While this is roundtable is meant to follow the interests of its participants and not impose any institutional rigidities, seven particular themes or questions seem especially important.
Call For Papers
Fifteenth Claflin University Conference
on English and Language Arts Pedagogy
in Secondary and Postsecondary Institutions
October 26-27, 2016
THEME: READING AND WRITING ACROSS THE
Over the past few decades, undergraduate research has moved from an elective activity that engaged a handful of faculty members and students to a central part of the undergraduate experience at many colleges and universities. The Summer 2017 CUR Quarterly will examine how undergraduate research impacts the landscape of higher education of the future. How does current practice prepare students to be the faculty members of the future? How does the centrality of inquiry-based learning affect the notion of disciplinarity? How does undergraduate research evolve to include a focus on innovation and impact---i.e., turning research findings into applications that change lives?

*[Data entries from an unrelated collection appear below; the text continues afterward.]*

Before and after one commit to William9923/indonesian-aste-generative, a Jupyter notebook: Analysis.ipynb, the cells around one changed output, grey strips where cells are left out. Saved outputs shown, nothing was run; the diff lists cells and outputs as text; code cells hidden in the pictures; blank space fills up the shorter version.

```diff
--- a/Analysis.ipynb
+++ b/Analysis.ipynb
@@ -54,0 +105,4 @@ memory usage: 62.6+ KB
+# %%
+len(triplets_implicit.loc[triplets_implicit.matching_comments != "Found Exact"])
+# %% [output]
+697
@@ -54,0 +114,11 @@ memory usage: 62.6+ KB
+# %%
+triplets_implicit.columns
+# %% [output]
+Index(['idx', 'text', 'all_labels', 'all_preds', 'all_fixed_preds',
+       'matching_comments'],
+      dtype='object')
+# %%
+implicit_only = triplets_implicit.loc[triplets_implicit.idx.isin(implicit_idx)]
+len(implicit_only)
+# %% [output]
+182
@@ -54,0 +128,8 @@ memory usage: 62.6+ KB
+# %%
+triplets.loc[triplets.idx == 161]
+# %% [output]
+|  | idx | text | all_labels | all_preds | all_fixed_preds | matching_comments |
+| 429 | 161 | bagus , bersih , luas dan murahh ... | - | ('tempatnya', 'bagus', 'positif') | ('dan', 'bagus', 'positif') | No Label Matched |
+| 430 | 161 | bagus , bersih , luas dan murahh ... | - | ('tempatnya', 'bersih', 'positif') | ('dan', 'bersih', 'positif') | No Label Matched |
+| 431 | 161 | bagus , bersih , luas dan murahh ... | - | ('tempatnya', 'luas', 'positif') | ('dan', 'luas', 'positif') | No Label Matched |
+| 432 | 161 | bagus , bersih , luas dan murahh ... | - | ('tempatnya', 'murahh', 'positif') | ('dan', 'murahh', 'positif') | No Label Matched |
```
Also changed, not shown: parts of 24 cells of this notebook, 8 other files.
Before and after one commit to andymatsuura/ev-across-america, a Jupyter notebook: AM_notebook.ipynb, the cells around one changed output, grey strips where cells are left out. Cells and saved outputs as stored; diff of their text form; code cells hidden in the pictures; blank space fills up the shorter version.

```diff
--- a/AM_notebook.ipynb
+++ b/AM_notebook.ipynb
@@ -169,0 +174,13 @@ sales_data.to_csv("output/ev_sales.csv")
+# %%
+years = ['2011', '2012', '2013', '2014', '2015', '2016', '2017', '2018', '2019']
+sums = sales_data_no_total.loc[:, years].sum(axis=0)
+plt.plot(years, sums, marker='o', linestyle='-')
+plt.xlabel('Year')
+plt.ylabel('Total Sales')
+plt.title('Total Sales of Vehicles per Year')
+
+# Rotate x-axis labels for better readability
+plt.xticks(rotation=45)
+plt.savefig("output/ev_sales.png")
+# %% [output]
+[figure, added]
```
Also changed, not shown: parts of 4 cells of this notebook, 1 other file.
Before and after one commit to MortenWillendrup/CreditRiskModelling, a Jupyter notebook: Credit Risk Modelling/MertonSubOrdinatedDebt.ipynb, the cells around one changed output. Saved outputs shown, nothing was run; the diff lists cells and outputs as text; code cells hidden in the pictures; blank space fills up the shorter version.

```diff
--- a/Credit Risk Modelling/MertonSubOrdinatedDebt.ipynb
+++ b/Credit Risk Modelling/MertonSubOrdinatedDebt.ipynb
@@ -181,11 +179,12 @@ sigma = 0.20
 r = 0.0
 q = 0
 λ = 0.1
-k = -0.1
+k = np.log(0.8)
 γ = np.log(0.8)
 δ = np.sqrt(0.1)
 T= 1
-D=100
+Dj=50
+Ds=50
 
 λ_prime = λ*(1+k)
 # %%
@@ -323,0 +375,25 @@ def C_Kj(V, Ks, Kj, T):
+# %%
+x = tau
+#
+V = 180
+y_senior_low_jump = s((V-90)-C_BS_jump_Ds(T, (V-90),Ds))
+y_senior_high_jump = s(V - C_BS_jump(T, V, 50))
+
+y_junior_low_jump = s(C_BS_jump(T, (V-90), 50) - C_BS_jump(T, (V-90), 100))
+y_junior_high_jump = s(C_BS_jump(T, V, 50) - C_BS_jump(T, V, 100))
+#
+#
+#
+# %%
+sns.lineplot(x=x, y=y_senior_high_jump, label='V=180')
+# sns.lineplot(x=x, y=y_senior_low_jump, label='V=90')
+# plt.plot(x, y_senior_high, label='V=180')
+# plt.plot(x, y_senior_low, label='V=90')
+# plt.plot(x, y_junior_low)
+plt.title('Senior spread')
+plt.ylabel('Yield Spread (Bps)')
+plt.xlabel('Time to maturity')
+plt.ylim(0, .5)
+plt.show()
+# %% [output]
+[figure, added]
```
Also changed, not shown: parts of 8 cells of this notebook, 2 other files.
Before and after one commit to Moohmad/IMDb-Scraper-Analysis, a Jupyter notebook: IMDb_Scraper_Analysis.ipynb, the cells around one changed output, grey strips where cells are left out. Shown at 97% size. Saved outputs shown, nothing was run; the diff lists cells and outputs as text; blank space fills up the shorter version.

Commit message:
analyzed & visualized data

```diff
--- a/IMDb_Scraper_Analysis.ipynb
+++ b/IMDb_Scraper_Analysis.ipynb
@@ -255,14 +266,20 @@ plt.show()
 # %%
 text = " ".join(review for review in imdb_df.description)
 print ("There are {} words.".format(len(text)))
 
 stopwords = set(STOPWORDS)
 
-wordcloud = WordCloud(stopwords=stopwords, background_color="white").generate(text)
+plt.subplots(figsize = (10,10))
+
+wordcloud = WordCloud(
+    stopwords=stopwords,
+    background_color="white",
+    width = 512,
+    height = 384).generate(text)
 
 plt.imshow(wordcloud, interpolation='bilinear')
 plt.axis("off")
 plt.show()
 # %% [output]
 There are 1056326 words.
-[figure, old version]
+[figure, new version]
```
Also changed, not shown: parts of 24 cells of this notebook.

We are pleased to announce that this year’s event will be held Saturday, Sunday and Monday, December 3-5, 2016 in Nagoya, which is Japan’s fourth biggest city and third largest metropolitan area. Nagoya is an ideal location for the 3rd Asian Conference on the Social Sciences and Sustainability. We encourage participants to explore this modern city with its popular tourist destinations that include Nagoya Castle, Tokugawa Museum, Atsuta Shrine, Noritake Garden, Toyota Auto Museum and much more.